Following grant of a patent to Novozymes in November 2009, the patent was asserted in Denmark, Germany, the Netherlands and the UK. Danisco filed an opposition in March 2010. An opposition division revoked the patent in July 2011 and an EPO board of appeal finally revoked the patent in June 2012.
Opposition proceedings before the EPO typically take five to six years before a board of appeal issues a final decision. This is an example of the acceleration of EPO opposition/appeal proceedings if national proceedings require a final outcome from the EPO.
The files relating to a European patent application are open to public inspection after publication. Third parties use the online European patent register to access the filing documents and any amendments/submissions made by the applicant, and opponent(s) if an opposition is filed.
If a document does not "inform the public about the patent application or patent" it can be excluded from file inspection, upon request. The party requesting exclusion files a reasoned request that the inspection would be against their personal or economic interest. An example of when a party requests exclusion of documents from public inspection is during recordal of a transfer -- an applicant wishes to keep detailed financial information secret and files a redacted version.

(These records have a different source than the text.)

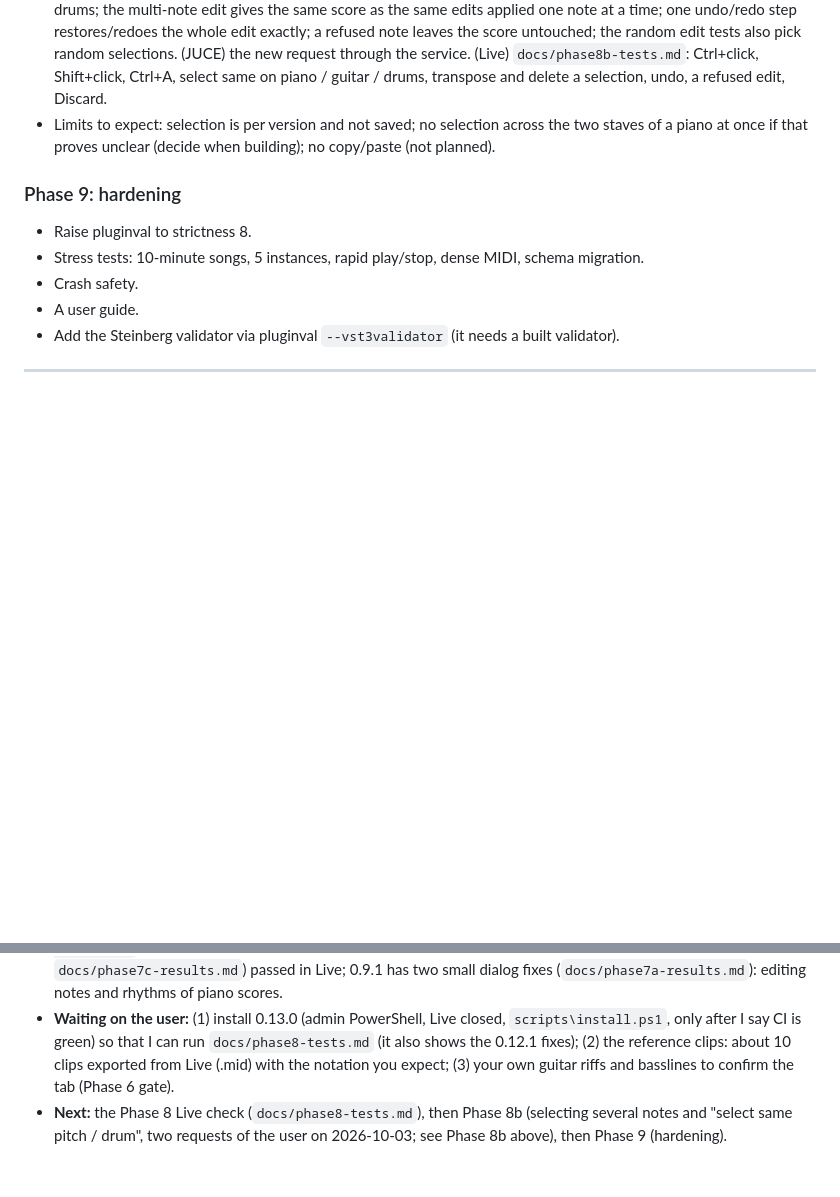
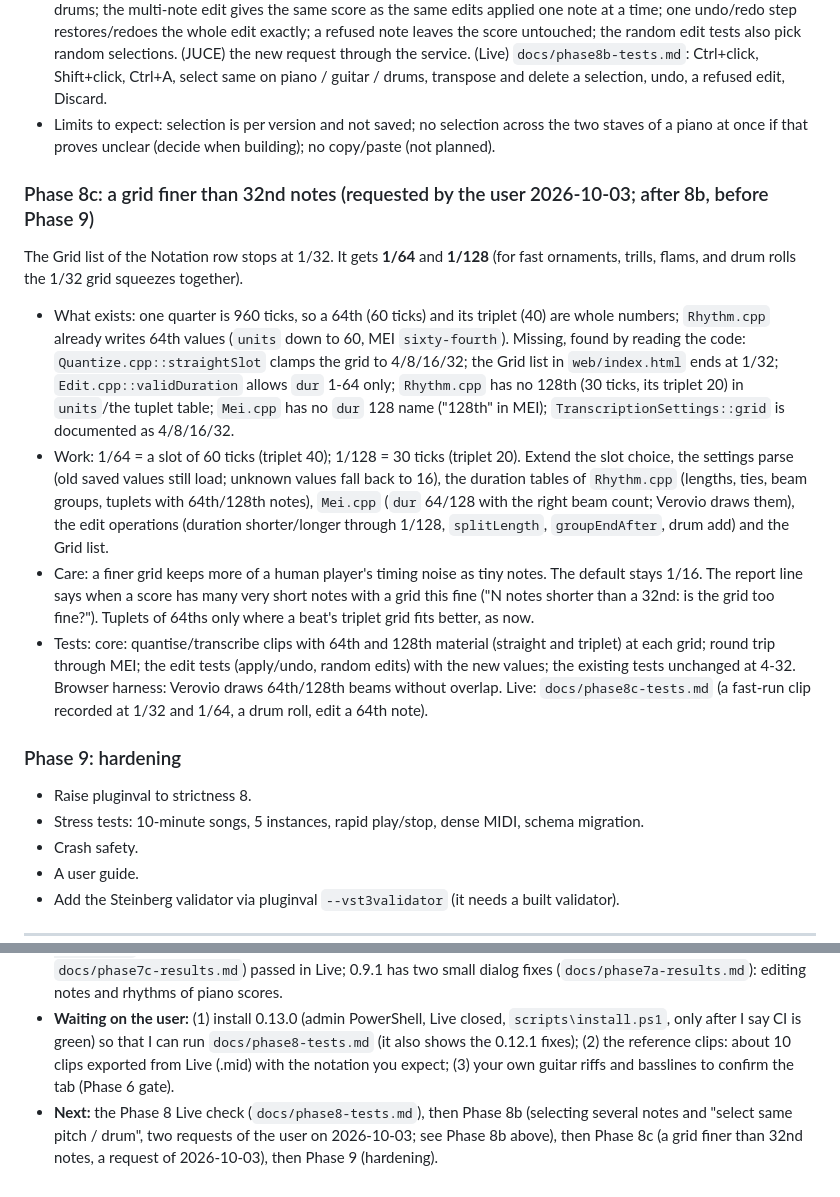
Before and after one commit to mtgmartin/transcriber, a Markdown page: docs/BUILD_PLAN.md, 2 parts joined by grey strips. Rendered like a GitHub page; blank space fills up the shorter version.

Commit message:
Plan: Phase 8c, a grid finer than 32nd notes
Co-Authored-By: Claude Sonnet 5.5 <noreply@anthropic.com>

```diff
--- a/docs/BUILD_PLAN.md
+++ b/docs/BUILD_PLAN.md
@@ -477,6 +477,14 @@ Two requests: (1) while editing, select more than one note, or all of them, and
 - **Tests:** (core) `selectAll/selectRange/selectSame` on piano (chords, ties, rests, triplets), guitar/bass (tab ids) and drums; the multi-note edit gives the same score as the same edits applied one note at a time; one undo/redo step restores/redoes the whole edit exactly; a refused note leaves the score untouched; the random edit tests also pick random selections. (JUCE) the new request through the service. (Live) `docs/phase8b-tests.md`: Ctrl+click, Shift+click, Ctrl+A, select same on piano / guitar / drums, transpose and delete a selection, undo, a refused edit, Discard.
 - Limits to expect: selection is per version and not saved; no selection across the two staves of a piano at once if that proves unclear (decide when building); no copy/paste (not planned).
 
+### Phase 8c: a grid finer than 32nd notes (requested by the user 2026-10-03; after 8b, before Phase 9)
+The Grid list of the Notation row stops at 1/32. It gets **1/64** and **1/128** (for fast ornaments, trills, flams, and drum rolls the 1/32 grid squeezes together).
+
+- What exists: one quarter is 960 ticks, so a 64th (60 ticks) and its triplet (40) are whole numbers; `Rhythm.cpp` already writes 64th values (`units` down to 60, MEI `sixty-fourth`). Missing, found by reading the code: `Quantize.cpp::straightSlot` clamps the grid to 4/8/16/32; the Grid list in `web/index.html` ends at 1/32; `Edit.cpp::validDuration` allows `dur` 1-64 only; `Rhythm.cpp` has no 128th (30 ticks, its triplet 20) in `units`/the tuplet table; `Mei.cpp` has no `dur` 128 name ("128th" in MEI); `TranscriptionSettings::grid` is documented as 4/8/16/32.
+- Work: 1/64 = a slot of 60 ticks (triplet 40); 1/128 = 30 ticks (triplet 20). Extend the slot choice, the settings parse (old saved values still load; unknown values fall back to 16), the duration tables of `Rhythm.cpp` (lengths, ties, beam groups, tuplets with 64th/128th notes), `Mei.cpp` (`dur` 64/128 with the right beam count; Verovio draws them), the edit operations (duration shorter/longer through 1/128, `splitLength`, `groupEndAfter`, drum add) and the Grid list.
+- Care: a finer grid keeps more of a human player's timing noise as tiny notes. The default stays 1/16. The report line says when a score has many very short notes with a grid this fine ("N notes shorter than a 32nd: is the grid too fine?"). Tuplets of 64ths only where a beat's triplet grid fits better, as now.
+- Tests: core: quantise/transcribe clips with 64th and 128th material (straight and triplet) at each grid; round trip through MEI; the edit tests (apply/undo, random edits) with the new values; the existing tests unchanged at 4-32. Browser harness: Verovio draws 64th/128th beams without overlap. Live: `docs/phase8c-tests.md` (a fast-run clip recorded at 1/32 and 1/64, a drum roll, edit a 64th note).
+
 ### Phase 9: hardening
 - Raise pluginval to strictness 8.
 - Stress tests: 10-minute songs, 5 instances, rapid play/stop, dense MIDI, schema migration.
@@ -550,4 +558,4 @@ Tools in `tools/live/`. Copy them to the scratchpad or run them in place.
 
 - **Done:** Phase 8 code (title, composer, A4 pages, PDF export; 0.13.0): its Live check is next. Phases 0-6 with their Live tests (6: `docs/phase6-results.md`). Phase 7e (guitar and bass editing) and 7f (drum editing) passed in Live on 0.12.0 (`docs/phase7e-results.md`, `docs/phase7f-results.md`); 0.12.1 (138 core tests) fixes two small findings of 7e (a click on one note of a chord in the tab; selection lost by undo), not yet seen in Live. Phase 7d (page layout, build 0.10.0, 129 core tests) passed in Live except for lines between two breaks being squeezed (`docs/phase7d-results.md`); the fix is in 0.10.1 and was confirmed in Live. Phase 7a (0.7.1), 7b (0.8.0) and 7c (0.9.0; `docs/phase7c-results.md`) passed in Live; 0.9.1 has two small dialog fixes (`docs/phase7a-results.md`): editing notes and rhythms of piano scores.
 - **Waiting on the user:** (1) install 0.13.0 (admin PowerShell, Live closed, `scripts\install.ps1`, only after I say CI is green) so that I can run `docs/phase8-tests.md` (it also shows the 0.12.1 fixes); (2) the reference clips: about 10 clips exported from Live (.mid) with the notation you expect; (3) your own guitar riffs and basslines to confirm the tab (Phase 6 gate).
-- **Next:** the Phase 8 Live check (`docs/phase8-tests.md`), then Phase 8b (selecting several notes and "select same pitch / drum", two requests of the user on 2026-10-03; see Phase 8b above), then Phase 9 (hardening).
+- **Next:** the Phase 8 Live check (`docs/phase8-tests.md`), then Phase 8b (selecting several notes and "select same pitch / drum", two requests of the user on 2026-10-03; see Phase 8b above), then Phase 8c (a grid finer than 32nd notes, a request of 2026-10-03), then Phase 9 (hardening).
```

During the English proceedings in this case, the opponent obtained information relating to scientific trials, some trials relating to the invention, from the proprietor. The English court granted the opponent permission to refer to the documents during the EPO proceedings, provided both parties used their best endeavours to keep the documents confidential. The EPO board believed the situation to be unique in that the opponent obtained the relevant documents from the proprietor during disclosure, but subject to an obligation of confidence.
The EPO board found that (confidential) documents filed at the EPO, obtained through the English disclosure system, are open to EPO file inspection if they serve to inform the public about the patent (e.g., when considering whether or not the claims of a patent are inventive or sufficient). Whether or not the documents are prejudicial to the "legitimate personal or economic interests" of the party concerned need only be considered if the documents do not serve to inform the public about the patent.
The EPO board found certain documents not relevant for informing the public about the patent; those documents were either redacted or excluded completely from file inspection.
If commercially sensitive material is filed at the EPO, the filer should request exclusion of the material from file inspection. However, any documents filed in support of a patent application or patent are open to public inspection.
This article was reprinted with permission from Forresters.